* **Available data**:
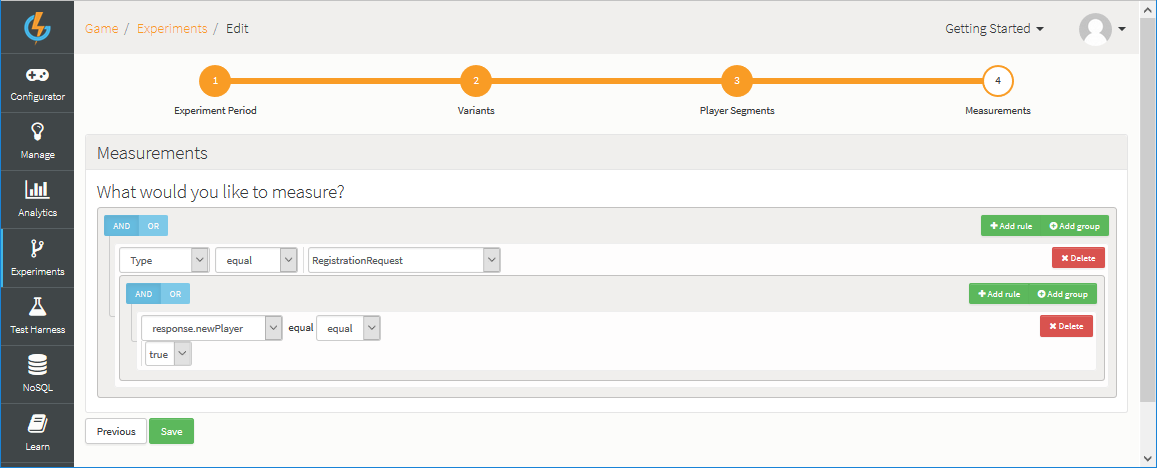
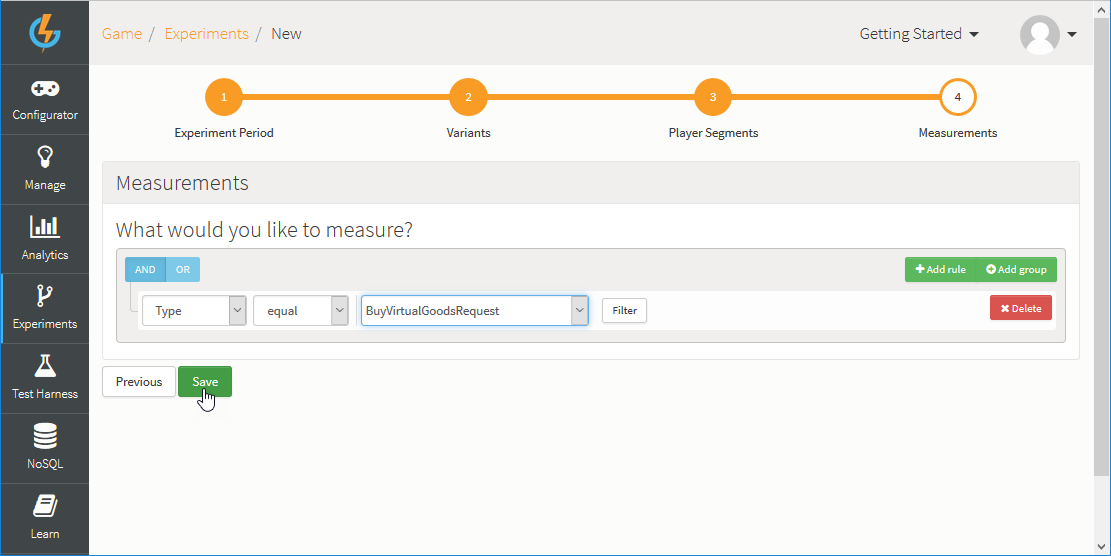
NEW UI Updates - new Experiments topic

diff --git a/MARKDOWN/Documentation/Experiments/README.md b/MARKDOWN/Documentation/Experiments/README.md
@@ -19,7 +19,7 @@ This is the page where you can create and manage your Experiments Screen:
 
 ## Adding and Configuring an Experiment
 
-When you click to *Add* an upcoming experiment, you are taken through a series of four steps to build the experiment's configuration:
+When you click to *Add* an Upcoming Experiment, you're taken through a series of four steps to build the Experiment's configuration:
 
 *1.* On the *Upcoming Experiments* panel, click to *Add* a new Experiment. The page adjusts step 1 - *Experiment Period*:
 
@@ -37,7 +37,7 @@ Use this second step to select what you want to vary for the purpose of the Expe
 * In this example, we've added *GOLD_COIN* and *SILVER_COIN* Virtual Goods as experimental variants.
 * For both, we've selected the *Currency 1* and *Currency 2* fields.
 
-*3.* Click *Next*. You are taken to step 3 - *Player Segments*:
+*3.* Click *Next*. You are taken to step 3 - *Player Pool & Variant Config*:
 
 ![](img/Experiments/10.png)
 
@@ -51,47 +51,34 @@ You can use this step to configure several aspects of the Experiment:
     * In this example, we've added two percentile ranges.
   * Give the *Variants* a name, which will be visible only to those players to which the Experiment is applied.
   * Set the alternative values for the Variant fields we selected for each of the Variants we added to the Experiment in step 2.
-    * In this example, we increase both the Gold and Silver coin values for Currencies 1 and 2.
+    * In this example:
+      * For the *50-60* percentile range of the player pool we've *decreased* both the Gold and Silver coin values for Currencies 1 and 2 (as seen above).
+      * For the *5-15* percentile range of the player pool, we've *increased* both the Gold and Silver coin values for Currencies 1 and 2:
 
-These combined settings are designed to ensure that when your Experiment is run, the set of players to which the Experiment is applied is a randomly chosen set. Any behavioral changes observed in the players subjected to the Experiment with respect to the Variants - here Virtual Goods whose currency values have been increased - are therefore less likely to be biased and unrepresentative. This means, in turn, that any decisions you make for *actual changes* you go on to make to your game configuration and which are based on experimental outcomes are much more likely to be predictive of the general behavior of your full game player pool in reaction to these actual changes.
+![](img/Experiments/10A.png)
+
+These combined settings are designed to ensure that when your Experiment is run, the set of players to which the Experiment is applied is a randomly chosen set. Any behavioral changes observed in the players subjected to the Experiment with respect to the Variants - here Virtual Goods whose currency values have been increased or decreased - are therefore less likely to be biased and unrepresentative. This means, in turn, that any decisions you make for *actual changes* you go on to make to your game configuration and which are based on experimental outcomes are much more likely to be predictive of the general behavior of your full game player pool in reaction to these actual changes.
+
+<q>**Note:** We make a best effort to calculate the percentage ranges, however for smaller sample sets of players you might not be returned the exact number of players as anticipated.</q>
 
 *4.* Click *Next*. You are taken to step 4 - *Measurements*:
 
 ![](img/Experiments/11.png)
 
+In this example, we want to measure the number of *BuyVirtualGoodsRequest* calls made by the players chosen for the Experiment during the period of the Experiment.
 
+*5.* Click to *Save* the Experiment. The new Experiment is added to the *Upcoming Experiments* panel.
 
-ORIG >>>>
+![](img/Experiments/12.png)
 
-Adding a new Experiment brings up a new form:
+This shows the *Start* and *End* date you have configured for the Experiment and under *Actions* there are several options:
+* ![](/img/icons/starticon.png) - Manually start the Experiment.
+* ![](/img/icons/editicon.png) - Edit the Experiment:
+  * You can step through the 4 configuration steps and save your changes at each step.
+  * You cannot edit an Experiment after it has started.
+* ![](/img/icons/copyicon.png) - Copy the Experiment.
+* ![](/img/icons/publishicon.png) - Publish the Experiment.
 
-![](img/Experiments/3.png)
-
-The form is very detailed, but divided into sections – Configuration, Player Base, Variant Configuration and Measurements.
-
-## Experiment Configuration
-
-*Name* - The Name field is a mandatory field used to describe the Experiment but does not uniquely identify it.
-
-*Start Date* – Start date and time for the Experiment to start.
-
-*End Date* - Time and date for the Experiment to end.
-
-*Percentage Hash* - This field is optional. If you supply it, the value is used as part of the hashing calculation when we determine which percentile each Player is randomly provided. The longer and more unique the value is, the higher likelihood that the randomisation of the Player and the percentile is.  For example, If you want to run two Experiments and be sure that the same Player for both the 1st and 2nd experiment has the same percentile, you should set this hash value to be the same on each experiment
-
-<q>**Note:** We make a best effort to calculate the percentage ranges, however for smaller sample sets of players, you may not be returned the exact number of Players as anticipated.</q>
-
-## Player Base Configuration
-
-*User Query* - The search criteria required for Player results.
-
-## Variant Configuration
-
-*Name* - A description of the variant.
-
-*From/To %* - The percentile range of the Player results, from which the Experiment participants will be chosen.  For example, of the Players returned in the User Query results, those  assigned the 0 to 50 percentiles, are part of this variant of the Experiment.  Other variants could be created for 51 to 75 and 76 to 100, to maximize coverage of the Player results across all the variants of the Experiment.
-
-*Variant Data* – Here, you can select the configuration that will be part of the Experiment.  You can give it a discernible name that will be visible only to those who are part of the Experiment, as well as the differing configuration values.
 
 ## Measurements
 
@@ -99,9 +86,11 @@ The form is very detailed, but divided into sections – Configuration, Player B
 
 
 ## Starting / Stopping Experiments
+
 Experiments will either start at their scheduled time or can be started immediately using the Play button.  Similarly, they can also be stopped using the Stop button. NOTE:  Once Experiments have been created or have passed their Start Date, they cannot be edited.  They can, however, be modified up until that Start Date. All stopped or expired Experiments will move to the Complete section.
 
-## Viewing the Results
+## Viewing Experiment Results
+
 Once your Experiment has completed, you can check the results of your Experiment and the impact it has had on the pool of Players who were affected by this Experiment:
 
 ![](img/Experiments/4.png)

* **Directions**:
Filter the data down to the lines that contain the string "through", and copy them.

* **Exercise result**:
-When you click to *Add* an upcoming experiment, you are taken through a series of four steps to build the experiment's configuration:
+When you click to *Add* an Upcoming Experiment, you're taken through a series of four steps to build the Experiment's configuration:
+  * You can step through the 4 configuration steps and save your changes at each step.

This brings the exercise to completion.